# [Problem to work on]
Filter the data for lines with the word "Liberals", then copy every line so identified.
=======
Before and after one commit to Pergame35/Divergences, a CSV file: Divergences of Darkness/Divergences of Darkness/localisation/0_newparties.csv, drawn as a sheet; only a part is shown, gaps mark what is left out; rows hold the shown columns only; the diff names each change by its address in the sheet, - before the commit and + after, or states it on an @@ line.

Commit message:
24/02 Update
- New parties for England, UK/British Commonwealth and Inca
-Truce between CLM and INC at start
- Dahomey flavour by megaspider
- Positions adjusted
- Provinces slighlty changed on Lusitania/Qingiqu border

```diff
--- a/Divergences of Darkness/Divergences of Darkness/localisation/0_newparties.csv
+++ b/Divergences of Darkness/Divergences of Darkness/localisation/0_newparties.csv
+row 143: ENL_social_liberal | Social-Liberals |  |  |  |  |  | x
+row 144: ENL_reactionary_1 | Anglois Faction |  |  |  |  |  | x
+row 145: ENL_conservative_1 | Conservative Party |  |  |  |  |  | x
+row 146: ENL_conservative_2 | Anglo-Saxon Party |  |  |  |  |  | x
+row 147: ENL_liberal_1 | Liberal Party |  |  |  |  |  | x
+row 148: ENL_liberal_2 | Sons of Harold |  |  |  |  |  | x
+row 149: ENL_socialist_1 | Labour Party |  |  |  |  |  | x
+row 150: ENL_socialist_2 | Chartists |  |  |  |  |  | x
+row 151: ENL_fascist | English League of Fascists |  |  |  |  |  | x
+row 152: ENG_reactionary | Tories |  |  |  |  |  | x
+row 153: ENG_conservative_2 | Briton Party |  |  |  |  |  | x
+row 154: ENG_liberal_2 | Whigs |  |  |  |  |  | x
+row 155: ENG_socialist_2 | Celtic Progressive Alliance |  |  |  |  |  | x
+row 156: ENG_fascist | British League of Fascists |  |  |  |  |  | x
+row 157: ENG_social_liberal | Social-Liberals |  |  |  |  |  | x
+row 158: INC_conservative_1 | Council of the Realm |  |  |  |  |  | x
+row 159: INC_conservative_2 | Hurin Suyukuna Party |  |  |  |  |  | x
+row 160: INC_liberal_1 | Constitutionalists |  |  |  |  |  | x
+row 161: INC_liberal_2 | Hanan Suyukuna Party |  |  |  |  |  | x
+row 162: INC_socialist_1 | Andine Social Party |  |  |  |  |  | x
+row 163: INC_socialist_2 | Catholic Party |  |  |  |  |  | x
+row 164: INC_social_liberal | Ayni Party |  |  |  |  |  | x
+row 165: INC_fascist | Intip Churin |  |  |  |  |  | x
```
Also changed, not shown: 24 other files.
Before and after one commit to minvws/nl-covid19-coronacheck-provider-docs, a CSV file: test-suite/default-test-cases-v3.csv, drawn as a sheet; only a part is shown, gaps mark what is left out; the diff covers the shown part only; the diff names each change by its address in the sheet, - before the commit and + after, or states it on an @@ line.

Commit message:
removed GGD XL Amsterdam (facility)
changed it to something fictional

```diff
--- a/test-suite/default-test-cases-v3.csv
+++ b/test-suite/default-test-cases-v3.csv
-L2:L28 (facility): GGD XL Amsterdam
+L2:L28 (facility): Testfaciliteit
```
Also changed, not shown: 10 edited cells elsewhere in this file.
=======
# [Exercise response]
+row 143: ENL_social_liberal | Social-Liberals |  |  |  |  |  | x
+row 157: ENG_social_liberal | Social-Liberals |  |  |  |  |  | x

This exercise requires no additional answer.